RECORDS Block Start

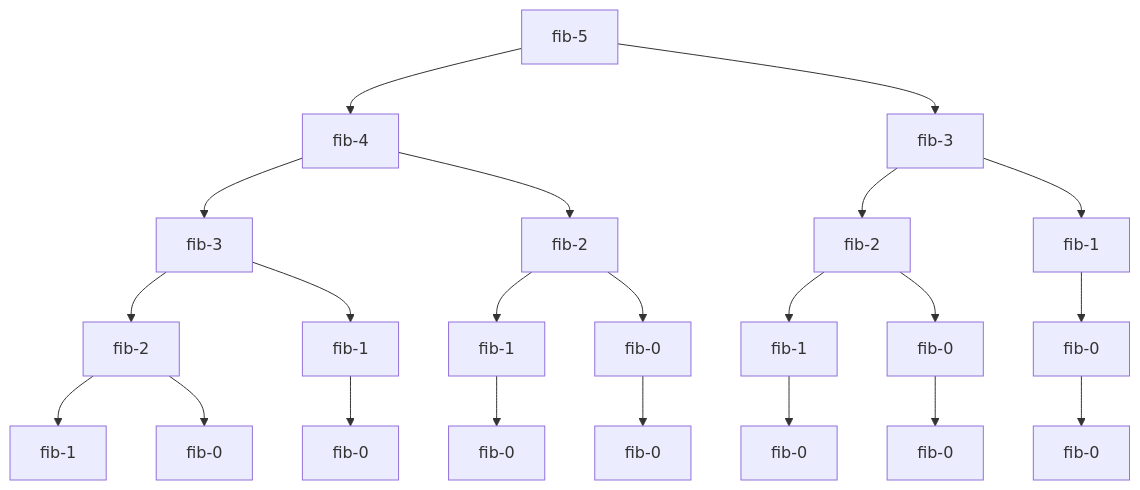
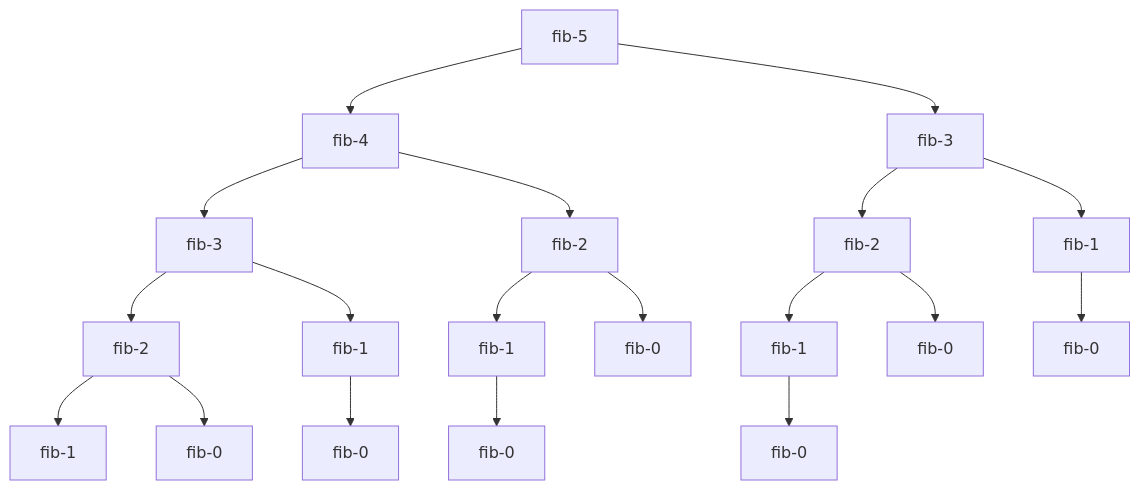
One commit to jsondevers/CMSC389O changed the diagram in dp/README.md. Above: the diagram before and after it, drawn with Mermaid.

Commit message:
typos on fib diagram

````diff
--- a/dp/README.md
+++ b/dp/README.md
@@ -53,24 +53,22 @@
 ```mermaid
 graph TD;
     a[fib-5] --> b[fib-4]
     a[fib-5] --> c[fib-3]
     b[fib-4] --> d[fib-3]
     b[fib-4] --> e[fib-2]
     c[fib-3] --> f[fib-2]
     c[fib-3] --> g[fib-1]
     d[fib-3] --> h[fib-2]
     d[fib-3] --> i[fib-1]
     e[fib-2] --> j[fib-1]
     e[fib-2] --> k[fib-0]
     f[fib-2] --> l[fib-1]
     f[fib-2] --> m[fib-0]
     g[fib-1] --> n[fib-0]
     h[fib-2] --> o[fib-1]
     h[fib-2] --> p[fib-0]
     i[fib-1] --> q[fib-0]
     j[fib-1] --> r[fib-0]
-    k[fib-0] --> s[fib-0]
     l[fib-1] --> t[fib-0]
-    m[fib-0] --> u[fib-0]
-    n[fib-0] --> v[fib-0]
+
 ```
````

RECORDS Block End

If a record contains a picture, leave the picture out; repeat the record itself exactly.

One commit to jsondevers/CMSC389O changed the diagram in dp/README.md. Above: the diagram before and after it, drawn with Mermaid.

Commit message:
typos on fib diagram

````diff
--- a/dp/README.md
+++ b/dp/README.md
@@ -53,24 +53,22 @@
 ```mermaid
 graph TD;
     a[fib-5] --> b[fib-4]
     a[fib-5] --> c[fib-3]
     b[fib-4] --> d[fib-3]
     b[fib-4] --> e[fib-2]
     c[fib-3] --> f[fib-2]
     c[fib-3] --> g[fib-1]
     d[fib-3] --> h[fib-2]
     d[fib-3] --> i[fib-1]
     e[fib-2] --> j[fib-1]
     e[fib-2] --> k[fib-0]
     f[fib-2] --> l[fib-1]
     f[fib-2] --> m[fib-0]
     g[fib-1] --> n[fib-0]
     h[fib-2] --> o[fib-1]
     h[fib-2] --> p[fib-0]
     i[fib-1] --> q[fib-0]
     j[fib-1] --> r[fib-0]
-    k[fib-0] --> s[fib-0]
     l[fib-1] --> t[fib-0]
-    m[fib-0] --> u[fib-0]
-    n[fib-0] --> v[fib-0]
+
 ```
````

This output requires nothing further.